Starting from an uncut paper square and proceeding through a series of careful folds, origami master Brian Chan has fashioned a detailed replica of the human brain, which he displays on his website.1 Art imitates nature as tissue paper patterns the shape of living tissue. The fine wrinkles and fragile creases of Chan’s extraordinary model depict the brain’s intricate ordering and delicate construction.
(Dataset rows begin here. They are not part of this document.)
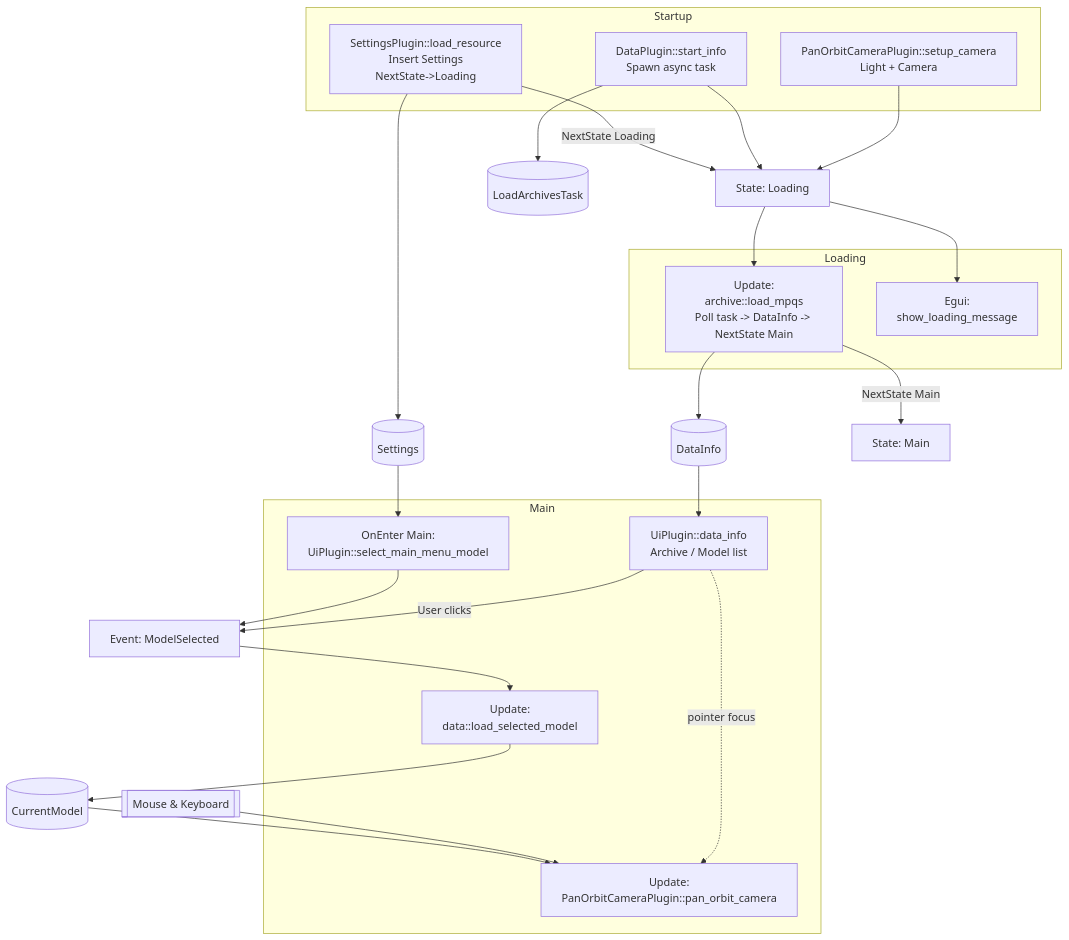
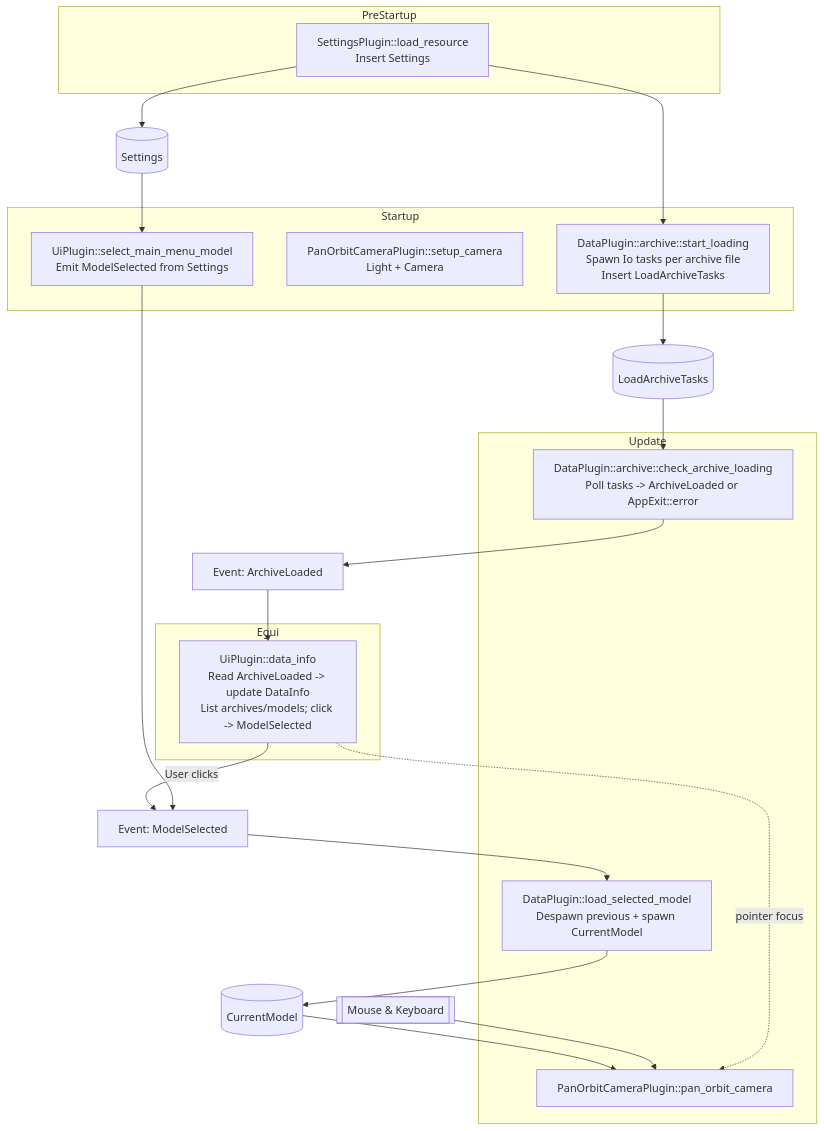
Before and after one commit to nocthir/worgen-rs: the diagram in ARCHITECTURE.md, drawn with Mermaid. The commit also changed other lines of this file and 9 other files, not shown here.

````diff
--- a/ARCHITECTURE.md
+++ b/ARCHITECTURE.md
@@ -64,40 +53,38 @@
 ```mermaid
 flowchart TD
-    subgraph Startup
-        A[SettingsPlugin::load_resource<br/>Insert Settings<br/>NextState->Loading]
-        B[DataPlugin::start_info<br/>Spawn async task]
-        C[PanOrbitCameraPlugin::setup_camera<br/>Light + Camera]
+    subgraph PreStartup
+        A[SettingsPlugin::load_resource<br/>Insert Settings]
     end
 
-    A -->|NextState Loading| L[State: Loading]
-    B --> L
-    C --> L
-    A --> ST[(Settings)]
-    B --> T[(LoadArchivesTask)]
-
-    subgraph Loading
-        D[Update:<br/>archive::load_mpqs<br/>Poll task -> DataInfo -> NextState Main]
-        LW[Egui:<br/>show_loading_message]
-    end
-    L --> D
-    L --> LW
-    D --> DI[(DataInfo)]
-    D -->|NextState Main| M[State: Main]
-
-    subgraph Main
-        E[OnEnter Main:<br/>UiPlugin::select_main_menu_model]
-        F[UiPlugin::data_info<br/>Archive / Model list]
-        G[Update:<br/>data::load_selected_model]
-        H[Update:<br/>PanOrbitCameraPlugin::pan_orbit_camera]
+    subgraph Startup
+        B[DataPlugin::archive::start_loading<br/>Spawn Io tasks per archive file<br/>Insert LoadArchiveTasks]
+        C[PanOrbitCameraPlugin::setup_camera<br/>Light + Camera]
+        E[UiPlugin::select_main_menu_model<br/>Emit ModelSelected from Settings]
     end
 
+    A --> ST[(Settings)]
+    B --> LT[(LoadArchiveTasks)]
+    A --> B
     ST --> E
-    DI --> F
-    E --> EV[Event: ModelSelected]
-    F -->|User clicks| EV
-    EV --> G
-    G --> CM[(CurrentModel)]
-    CM --> H
-    Input[[Mouse & Keyboard]] --> H
-    F -. pointer focus .-> H
+
+    subgraph Update
+        D[DataPlugin::archive::check_archive_loading<br/>Poll tasks -> ArchiveLoaded or AppExit::error]
+        F[DataPlugin::load_selected_model<br/>Despawn previous + spawn CurrentModel]
+        G[PanOrbitCameraPlugin::pan_orbit_camera]
+    end
+
+    subgraph Egui
+        H[UiPlugin::data_info<br/>Read ArchiveLoaded -> update DataInfo<br/>List archives/models; click -> ModelSelected]
+    end
+
+    D --> AL[Event: ArchiveLoaded]
+    LT --> D
+    AL --> H
+    H -->|User clicks| MS[Event: ModelSelected]
+    E --> MS
+    MS --> F
+    F --> CM[(CurrentModel)]
+    CM --> G
+    Input[[Mouse & Keyboard]] --> G
+    H -. pointer focus .-> G
 ```
````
Nature also imitates art. The development of the nervous system begins with a tiny layer of cells, and as they grow, they undergo an elaborate sequence of foldings that culminate in the structure of the brain. The resemblance to origami is evident as early as the beginning of the third week of human life. Like a crease in a piece of paper, a narrow groove known as the primitive streak appears on the surface of the embryonic ectoderm. Expanding toward the primitive streak, the lateral edges of the slipper-shaped neural plate gradually elevate to form the neural folds. By the fourth week the neural folds approach each other at the midline and fuse, rendering the neural tube. The narrow portion of the neural tube organizes into distinct layers of cells that form the spinal cord. The cephalic portion of the neural tube broadens, and its cusp – the cranial neuropore – undergoes closure, sealing off the dilatations that form the brain vesicles. A series of flexures in the brain vesicles demark the prosencephalon, mesencephalon, and rhombencephalon. With further growth, the prosencephalon bends sharply, dividing the telencephalon from the diencephalon. By the fifth week the telencephalon divides into two outpocketings that will form the cerebral hemispheres, whereas the diencephalon will form the thalamus, hypothalamus, optic tracts, and posterior portion of the pituitary gland. A deep furrow divides the diencephalon from the mesencephalon, which will form the midbrain, and a fissure separates the mesencephalon from the rhombencephalon, which will form the pons, cerebellum, and medulla.2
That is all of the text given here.